**RECORDS PROVIDED**

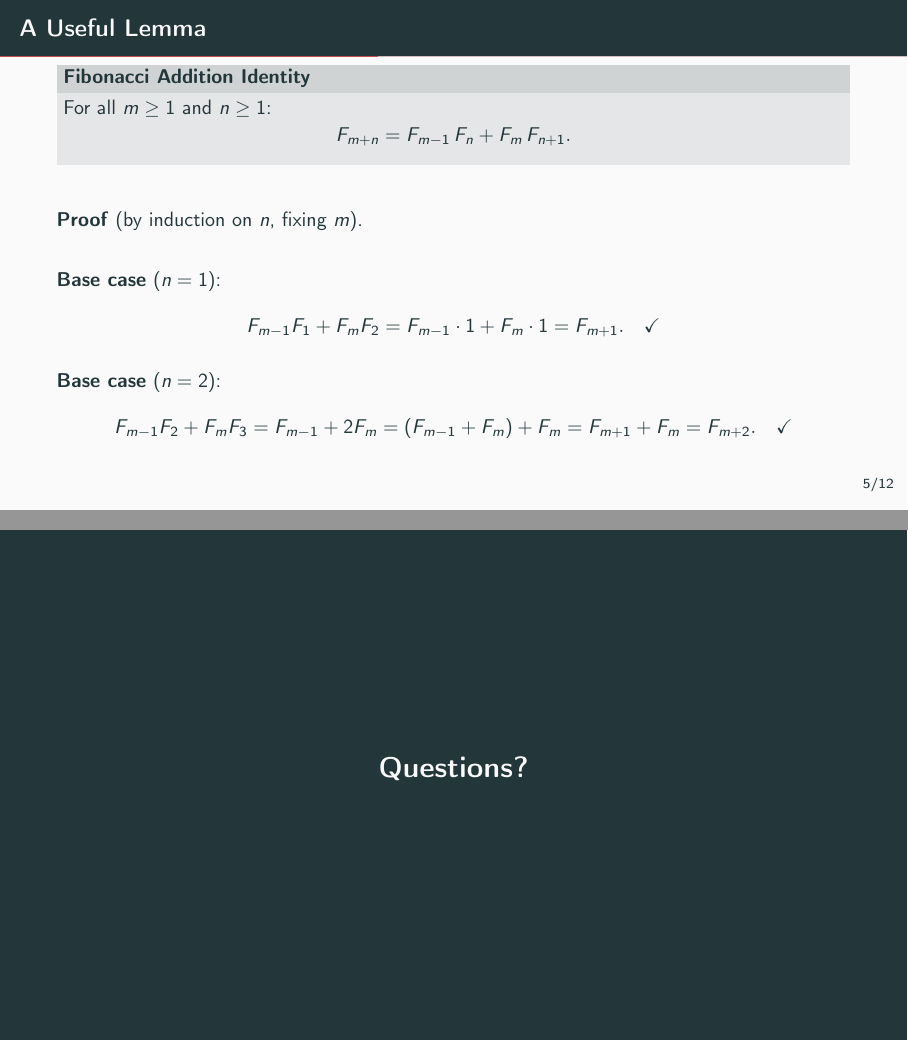
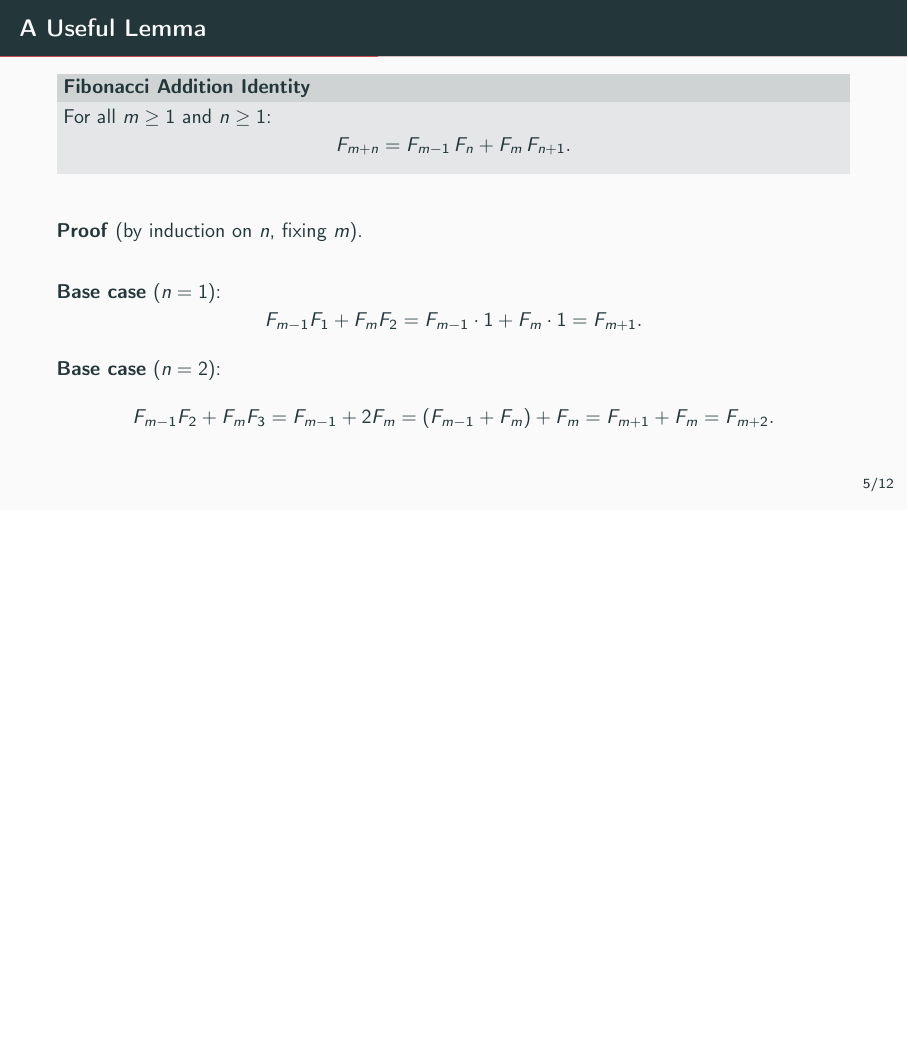
Before and after one commit to hoavu-cs/hoavu-cs.github.io, LaTeX slides (dsa/slides/induction-contradiction/induction-contradiction.tex): pages 9 and 27 of 27 before the commit and page 9 of 26 after it, the two joined at a grey line, the shorter picture padded with empty space. Compiled offline with pdfLaTeX.

Commit message:
Remove checkmarks from Fibonacci identity slides

```diff
--- a/dsa/slides/induction-contradiction/induction-contradiction.tex
+++ b/dsa/slides/induction-contradiction/induction-contradiction.tex
@@ -19,7 +19,7 @@
 \setbeamercolor{alerted text}{fg=mRed}
 
 % ---- title --------------------------------------------------------------
-\title{Proof Techniques}
+\title{Proof by Induction and Contradiction}
 \subtitle{Induction and Contradiction}
 \date{}
 \author{}
@@ -117,12 +117,12 @@
   \bigskip
   \textbf{Base case} ($n = 1$):
   \[
-    F_{m-1}F_1 + F_m F_2 = F_{m-1} \cdot 1 + F_m \cdot 1 = F_{m+1}. \quad\checkmark
+    F_{m-1}F_1 + F_m F_2 = F_{m-1} \cdot 1 + F_m \cdot 1 = F_{m+1}.
   \]
 
   \textbf{Base case} ($n = 2$):
   \[
-    F_{m-1}F_2 + F_m F_3 = F_{m-1} + 2F_m = (F_{m-1}+F_m)+F_m = F_{m+1}+F_m = F_{m+2}. \quad\checkmark
+    F_{m-1}F_2 + F_m F_3 = F_{m-1} + 2F_m = (F_{m-1}+F_m)+F_m = F_{m+1}+F_m = F_{m+2}.
   \]
 \end{frame}
 
@@ -287,9 +287,5 @@
   which is impossible. $\square$
 \end{frame}
 
-% =========================================================================
-\begin{frame}[standout]
-  Questions?
-\end{frame}
 
 \end{document}
```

**WHAT THE EXERCISE ASKS**
Copy out, from the listing above, every line that contains the string "textbf".

**EXERCISE SOLUTION**
   \textbf{Base case} ($n = 1$):
   \textbf{Base case} ($n = 2$):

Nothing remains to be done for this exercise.